=== Task requirements ===
Each line of the records below that holds "STATUS" should be returned.

Structured diff data:
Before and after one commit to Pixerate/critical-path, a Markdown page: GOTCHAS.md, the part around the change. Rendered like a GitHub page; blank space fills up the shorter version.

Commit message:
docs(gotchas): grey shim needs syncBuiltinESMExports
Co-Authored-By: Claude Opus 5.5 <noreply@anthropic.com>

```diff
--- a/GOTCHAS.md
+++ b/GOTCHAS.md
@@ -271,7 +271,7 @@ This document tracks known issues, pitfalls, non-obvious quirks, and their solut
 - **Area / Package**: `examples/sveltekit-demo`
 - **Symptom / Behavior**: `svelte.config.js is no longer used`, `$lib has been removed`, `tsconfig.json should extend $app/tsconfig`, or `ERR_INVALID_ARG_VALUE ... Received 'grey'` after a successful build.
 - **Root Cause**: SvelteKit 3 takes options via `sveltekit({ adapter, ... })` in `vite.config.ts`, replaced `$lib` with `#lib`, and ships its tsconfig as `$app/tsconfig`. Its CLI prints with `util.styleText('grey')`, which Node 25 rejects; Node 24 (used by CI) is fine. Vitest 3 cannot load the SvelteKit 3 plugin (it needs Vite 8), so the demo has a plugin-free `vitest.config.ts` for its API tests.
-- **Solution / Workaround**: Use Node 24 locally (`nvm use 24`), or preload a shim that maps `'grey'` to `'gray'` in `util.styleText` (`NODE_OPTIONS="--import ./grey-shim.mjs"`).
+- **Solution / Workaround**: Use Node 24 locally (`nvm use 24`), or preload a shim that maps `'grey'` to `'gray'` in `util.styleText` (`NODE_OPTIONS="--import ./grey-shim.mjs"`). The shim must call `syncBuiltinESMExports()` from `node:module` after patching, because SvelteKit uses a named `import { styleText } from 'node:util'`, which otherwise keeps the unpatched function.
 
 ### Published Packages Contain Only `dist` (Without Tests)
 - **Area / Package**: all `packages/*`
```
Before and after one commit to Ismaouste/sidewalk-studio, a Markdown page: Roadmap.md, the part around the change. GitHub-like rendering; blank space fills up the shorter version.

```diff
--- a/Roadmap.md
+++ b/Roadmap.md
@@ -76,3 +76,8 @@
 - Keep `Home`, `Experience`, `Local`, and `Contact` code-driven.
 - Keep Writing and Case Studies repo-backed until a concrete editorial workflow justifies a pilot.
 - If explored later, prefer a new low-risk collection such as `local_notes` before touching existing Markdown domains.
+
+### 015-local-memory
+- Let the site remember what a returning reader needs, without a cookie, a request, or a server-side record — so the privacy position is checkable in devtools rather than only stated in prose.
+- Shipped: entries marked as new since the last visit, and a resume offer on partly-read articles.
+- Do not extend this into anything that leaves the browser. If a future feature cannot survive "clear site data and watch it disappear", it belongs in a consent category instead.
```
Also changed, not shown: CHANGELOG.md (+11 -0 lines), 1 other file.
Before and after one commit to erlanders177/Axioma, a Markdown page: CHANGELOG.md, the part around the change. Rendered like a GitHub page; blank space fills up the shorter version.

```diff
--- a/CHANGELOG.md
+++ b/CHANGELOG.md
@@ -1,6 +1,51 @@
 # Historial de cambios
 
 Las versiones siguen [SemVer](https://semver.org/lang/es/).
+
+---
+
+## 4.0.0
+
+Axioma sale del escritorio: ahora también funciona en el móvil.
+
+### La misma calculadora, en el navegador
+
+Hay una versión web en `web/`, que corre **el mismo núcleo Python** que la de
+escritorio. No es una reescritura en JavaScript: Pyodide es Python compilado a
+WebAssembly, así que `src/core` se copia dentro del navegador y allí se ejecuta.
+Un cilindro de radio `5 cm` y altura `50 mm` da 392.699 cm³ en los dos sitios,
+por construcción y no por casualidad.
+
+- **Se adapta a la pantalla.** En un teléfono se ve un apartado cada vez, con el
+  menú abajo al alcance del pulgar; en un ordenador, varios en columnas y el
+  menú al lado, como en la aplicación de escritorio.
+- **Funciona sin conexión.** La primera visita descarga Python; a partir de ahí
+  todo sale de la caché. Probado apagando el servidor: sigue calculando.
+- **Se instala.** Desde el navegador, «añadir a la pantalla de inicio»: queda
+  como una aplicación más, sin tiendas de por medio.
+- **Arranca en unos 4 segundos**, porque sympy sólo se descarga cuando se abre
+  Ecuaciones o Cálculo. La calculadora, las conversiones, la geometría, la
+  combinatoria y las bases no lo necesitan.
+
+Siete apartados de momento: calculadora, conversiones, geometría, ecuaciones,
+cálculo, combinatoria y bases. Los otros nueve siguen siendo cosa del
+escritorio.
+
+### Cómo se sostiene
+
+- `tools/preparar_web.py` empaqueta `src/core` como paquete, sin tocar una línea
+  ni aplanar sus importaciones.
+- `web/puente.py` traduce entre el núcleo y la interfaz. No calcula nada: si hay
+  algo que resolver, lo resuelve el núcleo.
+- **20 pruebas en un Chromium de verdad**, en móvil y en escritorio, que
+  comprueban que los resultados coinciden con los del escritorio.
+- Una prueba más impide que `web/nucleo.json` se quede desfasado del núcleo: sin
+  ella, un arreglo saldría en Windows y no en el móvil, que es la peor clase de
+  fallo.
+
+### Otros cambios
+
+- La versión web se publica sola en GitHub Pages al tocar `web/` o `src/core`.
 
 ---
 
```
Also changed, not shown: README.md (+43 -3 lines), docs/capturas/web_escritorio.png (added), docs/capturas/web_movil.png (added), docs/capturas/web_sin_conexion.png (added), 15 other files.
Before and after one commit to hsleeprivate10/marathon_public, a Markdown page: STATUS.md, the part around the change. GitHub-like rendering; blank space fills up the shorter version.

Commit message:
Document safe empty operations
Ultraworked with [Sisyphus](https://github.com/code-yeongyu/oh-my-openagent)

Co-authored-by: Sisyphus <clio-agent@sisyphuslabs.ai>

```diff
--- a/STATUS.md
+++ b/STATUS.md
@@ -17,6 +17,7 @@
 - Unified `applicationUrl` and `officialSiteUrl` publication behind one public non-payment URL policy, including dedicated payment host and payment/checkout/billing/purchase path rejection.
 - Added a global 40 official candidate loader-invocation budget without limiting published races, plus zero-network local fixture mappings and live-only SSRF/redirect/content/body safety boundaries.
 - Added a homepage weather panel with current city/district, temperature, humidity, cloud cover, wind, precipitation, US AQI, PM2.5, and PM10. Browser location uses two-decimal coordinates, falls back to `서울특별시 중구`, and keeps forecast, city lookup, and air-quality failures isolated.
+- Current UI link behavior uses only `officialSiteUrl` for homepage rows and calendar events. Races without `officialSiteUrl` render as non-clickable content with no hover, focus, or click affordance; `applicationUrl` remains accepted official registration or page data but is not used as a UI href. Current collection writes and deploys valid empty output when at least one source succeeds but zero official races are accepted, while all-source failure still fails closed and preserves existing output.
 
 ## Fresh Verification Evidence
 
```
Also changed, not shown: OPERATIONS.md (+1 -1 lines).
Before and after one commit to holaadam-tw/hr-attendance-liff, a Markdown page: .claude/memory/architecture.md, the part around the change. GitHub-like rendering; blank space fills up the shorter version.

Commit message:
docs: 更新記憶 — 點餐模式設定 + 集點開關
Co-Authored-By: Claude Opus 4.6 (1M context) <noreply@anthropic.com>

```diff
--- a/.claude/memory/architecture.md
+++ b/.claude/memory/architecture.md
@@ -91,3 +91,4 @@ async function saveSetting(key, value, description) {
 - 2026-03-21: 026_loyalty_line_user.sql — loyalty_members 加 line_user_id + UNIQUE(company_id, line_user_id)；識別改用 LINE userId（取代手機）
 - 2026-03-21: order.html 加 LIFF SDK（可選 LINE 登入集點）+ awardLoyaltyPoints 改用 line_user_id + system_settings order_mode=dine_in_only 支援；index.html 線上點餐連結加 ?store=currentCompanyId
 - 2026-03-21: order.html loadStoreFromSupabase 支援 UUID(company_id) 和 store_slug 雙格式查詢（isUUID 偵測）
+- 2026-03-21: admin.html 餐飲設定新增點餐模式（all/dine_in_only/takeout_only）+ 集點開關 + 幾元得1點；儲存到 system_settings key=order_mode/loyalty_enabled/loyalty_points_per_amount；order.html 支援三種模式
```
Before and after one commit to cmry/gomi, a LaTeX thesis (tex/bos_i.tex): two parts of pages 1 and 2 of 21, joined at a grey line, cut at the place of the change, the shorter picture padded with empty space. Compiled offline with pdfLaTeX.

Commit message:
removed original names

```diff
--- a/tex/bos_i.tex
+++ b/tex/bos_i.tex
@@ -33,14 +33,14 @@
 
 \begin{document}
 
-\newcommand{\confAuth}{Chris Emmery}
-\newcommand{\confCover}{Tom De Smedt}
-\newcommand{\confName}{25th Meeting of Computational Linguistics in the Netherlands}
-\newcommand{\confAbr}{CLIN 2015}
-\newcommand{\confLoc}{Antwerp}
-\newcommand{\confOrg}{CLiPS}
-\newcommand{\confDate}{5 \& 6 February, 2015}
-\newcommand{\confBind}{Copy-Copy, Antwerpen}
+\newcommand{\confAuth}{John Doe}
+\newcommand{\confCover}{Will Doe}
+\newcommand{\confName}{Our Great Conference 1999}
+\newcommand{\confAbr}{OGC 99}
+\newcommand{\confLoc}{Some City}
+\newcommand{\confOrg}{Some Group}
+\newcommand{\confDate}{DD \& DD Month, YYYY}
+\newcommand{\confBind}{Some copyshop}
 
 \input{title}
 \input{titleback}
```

=== Exercise response ===
Before and after one commit to hsleeprivate10/marathon_public, a Markdown page: STATUS.md, the part around the change. GitHub-like rendering; blank space fills up the shorter version.
--- a/STATUS.md
+++ b/STATUS.md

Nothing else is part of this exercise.